— Description of the task —
Scan the entries below, and for each line that includes the word "padding", make a copy.

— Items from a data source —
——
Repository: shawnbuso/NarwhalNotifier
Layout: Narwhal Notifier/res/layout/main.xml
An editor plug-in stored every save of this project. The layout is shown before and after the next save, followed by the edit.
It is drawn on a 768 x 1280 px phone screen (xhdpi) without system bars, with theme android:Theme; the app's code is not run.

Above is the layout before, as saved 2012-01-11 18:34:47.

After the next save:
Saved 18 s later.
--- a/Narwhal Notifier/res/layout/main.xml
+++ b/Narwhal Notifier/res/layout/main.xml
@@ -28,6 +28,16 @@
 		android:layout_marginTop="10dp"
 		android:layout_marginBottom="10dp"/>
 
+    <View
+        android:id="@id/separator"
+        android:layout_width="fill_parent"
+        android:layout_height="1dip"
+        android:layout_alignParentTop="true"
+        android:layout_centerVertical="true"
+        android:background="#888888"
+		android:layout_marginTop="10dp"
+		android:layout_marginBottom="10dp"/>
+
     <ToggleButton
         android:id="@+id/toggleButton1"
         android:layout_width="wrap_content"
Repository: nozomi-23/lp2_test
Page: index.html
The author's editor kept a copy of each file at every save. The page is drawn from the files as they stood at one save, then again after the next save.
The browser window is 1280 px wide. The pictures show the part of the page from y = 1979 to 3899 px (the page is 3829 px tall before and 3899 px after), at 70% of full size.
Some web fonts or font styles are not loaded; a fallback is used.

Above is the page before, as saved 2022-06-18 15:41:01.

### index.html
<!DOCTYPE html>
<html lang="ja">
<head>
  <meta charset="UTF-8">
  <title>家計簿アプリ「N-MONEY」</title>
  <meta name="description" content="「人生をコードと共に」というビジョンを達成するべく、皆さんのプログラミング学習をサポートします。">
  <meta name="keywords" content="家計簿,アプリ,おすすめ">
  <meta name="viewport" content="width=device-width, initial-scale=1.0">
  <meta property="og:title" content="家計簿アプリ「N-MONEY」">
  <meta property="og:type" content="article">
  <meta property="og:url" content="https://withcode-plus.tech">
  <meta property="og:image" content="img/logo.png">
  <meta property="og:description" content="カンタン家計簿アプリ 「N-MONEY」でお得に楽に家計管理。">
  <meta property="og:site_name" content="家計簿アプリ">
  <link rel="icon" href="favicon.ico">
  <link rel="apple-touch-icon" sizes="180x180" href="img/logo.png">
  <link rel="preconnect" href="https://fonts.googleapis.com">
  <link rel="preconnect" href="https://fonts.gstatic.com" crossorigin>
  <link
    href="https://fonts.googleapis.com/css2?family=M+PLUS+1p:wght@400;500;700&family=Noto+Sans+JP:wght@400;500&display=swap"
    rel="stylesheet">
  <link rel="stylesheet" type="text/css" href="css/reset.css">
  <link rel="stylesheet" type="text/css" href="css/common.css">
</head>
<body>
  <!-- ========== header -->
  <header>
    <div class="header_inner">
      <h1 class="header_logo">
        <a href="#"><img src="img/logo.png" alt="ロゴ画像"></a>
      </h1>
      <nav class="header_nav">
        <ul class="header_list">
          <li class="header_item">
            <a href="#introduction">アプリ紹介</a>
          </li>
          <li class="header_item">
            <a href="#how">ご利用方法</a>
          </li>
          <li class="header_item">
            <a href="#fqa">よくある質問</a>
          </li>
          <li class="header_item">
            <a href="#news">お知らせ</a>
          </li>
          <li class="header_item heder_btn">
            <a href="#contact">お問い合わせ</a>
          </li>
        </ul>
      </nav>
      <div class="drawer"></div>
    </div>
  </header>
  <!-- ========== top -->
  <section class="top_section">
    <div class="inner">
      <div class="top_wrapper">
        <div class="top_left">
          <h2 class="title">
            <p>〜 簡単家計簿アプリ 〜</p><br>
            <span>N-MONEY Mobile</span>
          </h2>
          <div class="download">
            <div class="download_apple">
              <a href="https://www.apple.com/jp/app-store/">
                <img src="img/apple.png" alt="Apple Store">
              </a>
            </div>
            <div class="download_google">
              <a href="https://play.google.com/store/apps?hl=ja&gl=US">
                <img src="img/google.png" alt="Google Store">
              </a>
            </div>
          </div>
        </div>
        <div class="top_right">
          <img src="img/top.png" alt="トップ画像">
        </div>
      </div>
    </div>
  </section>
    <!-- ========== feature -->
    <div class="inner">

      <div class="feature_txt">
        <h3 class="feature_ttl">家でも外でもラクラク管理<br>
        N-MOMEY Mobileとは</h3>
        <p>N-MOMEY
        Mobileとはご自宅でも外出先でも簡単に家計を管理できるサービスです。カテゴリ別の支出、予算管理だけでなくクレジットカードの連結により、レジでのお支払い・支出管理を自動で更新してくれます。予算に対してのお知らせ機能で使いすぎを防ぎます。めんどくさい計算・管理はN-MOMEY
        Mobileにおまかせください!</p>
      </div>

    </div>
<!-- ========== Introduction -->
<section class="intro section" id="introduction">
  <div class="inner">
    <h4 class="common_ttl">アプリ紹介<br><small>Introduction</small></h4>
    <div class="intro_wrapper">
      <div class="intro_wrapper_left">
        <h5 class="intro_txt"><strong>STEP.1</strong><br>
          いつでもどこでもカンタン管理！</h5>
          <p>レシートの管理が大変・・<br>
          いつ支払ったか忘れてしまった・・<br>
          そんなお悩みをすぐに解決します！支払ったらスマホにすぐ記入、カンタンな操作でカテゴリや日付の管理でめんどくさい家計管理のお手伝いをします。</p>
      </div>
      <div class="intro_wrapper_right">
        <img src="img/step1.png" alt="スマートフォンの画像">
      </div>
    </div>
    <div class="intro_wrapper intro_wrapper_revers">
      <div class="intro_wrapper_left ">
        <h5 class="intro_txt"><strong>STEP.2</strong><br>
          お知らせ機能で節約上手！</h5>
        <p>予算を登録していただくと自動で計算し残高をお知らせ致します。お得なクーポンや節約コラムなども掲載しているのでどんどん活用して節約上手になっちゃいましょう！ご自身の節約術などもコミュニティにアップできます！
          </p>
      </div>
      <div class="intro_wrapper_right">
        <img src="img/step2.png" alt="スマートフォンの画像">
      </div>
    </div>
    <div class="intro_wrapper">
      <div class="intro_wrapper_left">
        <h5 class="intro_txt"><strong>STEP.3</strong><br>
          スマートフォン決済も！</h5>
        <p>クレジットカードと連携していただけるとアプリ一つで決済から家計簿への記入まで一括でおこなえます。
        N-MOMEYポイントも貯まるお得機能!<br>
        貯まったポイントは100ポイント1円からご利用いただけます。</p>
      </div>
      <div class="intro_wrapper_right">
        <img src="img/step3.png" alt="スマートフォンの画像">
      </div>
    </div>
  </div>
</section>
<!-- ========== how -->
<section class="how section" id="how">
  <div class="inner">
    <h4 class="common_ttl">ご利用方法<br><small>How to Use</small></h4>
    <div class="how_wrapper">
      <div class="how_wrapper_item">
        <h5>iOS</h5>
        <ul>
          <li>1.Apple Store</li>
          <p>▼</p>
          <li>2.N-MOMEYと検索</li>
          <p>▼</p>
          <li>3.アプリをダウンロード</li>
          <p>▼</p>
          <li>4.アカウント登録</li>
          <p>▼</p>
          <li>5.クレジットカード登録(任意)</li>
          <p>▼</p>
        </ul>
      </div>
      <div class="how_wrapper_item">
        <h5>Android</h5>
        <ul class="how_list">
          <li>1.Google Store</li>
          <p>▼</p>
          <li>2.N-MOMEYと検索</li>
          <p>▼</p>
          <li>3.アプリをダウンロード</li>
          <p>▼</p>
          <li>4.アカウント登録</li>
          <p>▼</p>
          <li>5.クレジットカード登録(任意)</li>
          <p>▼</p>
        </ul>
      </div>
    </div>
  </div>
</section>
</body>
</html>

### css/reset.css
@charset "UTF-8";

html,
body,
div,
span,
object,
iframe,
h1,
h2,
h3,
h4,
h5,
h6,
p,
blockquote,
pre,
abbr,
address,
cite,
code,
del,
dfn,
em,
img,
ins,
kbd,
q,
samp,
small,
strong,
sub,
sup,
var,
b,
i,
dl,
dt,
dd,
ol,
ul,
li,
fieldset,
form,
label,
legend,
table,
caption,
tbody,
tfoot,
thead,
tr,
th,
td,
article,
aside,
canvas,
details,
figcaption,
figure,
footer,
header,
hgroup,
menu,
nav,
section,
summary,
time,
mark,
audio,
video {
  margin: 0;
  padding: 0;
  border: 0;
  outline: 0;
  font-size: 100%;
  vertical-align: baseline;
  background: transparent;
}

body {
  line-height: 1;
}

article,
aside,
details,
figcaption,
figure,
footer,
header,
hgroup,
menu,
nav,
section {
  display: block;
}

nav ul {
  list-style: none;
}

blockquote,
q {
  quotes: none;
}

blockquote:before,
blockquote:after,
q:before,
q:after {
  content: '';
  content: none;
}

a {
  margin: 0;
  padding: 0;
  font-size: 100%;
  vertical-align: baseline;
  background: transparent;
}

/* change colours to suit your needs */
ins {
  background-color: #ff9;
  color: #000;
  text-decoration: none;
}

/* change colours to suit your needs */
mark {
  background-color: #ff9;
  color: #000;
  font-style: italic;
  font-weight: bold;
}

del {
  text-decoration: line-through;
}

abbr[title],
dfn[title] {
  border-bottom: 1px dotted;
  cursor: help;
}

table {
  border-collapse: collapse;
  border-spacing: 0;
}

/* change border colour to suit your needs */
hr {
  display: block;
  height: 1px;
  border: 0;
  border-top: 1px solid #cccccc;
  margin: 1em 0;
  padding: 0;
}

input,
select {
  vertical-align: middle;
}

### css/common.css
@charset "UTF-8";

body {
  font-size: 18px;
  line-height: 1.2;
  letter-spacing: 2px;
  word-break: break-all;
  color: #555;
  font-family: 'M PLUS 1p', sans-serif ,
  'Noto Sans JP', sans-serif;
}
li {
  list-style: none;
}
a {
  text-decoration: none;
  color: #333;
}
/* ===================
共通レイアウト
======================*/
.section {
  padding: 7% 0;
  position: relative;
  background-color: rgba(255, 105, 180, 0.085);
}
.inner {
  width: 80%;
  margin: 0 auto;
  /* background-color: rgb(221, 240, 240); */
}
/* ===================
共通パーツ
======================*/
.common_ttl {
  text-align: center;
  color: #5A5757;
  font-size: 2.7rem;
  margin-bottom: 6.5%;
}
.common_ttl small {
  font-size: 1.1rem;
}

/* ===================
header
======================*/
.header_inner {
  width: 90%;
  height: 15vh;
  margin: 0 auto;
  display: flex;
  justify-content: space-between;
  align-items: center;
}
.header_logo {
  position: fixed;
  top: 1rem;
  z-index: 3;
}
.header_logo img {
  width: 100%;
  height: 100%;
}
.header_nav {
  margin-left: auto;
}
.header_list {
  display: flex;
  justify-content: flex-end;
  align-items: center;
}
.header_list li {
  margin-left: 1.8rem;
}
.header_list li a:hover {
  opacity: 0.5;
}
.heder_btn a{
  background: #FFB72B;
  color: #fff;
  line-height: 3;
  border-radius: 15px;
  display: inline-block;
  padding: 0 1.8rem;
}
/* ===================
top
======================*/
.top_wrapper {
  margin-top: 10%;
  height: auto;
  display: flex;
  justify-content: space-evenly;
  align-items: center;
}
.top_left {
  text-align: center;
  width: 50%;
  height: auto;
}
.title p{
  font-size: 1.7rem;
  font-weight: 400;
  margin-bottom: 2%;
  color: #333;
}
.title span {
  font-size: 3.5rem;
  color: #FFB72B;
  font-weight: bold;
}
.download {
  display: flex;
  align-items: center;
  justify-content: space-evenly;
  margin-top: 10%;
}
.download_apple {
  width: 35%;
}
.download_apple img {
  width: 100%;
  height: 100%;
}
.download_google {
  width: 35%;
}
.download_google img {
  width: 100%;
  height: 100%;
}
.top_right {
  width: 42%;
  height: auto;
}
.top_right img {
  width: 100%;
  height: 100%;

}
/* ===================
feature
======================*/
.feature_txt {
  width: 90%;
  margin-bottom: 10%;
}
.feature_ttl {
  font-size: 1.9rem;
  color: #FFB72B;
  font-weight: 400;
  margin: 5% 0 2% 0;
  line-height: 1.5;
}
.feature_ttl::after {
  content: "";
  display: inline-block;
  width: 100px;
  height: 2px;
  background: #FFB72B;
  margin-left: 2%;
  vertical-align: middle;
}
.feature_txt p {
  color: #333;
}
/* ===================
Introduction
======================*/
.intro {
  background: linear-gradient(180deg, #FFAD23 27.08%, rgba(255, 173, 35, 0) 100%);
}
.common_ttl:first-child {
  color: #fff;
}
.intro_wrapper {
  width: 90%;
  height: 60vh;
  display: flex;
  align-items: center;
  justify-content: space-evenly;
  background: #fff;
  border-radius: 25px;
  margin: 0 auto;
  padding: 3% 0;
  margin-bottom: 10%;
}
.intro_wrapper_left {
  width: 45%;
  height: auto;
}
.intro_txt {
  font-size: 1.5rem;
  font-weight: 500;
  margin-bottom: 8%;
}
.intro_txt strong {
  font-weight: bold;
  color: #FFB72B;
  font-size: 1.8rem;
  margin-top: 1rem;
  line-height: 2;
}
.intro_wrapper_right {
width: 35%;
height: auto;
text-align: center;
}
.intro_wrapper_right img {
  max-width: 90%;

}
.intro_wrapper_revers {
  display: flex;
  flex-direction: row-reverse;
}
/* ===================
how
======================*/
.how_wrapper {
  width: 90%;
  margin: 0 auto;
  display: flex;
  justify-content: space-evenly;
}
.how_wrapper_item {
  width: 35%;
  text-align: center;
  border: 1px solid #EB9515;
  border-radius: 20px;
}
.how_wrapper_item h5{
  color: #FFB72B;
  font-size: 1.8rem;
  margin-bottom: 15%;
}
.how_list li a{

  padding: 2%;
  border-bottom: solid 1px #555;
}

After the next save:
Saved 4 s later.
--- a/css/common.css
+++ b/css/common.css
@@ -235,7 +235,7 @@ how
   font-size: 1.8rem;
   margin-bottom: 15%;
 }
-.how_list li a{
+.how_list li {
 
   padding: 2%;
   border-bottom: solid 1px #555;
——
— Response to this task —
  padding: 0;
  padding: 0;
  padding: 0;
  padding: 7% 0;
  padding: 0 1.8rem;
  padding: 3% 0;
  padding: 2%;
   padding: 2%;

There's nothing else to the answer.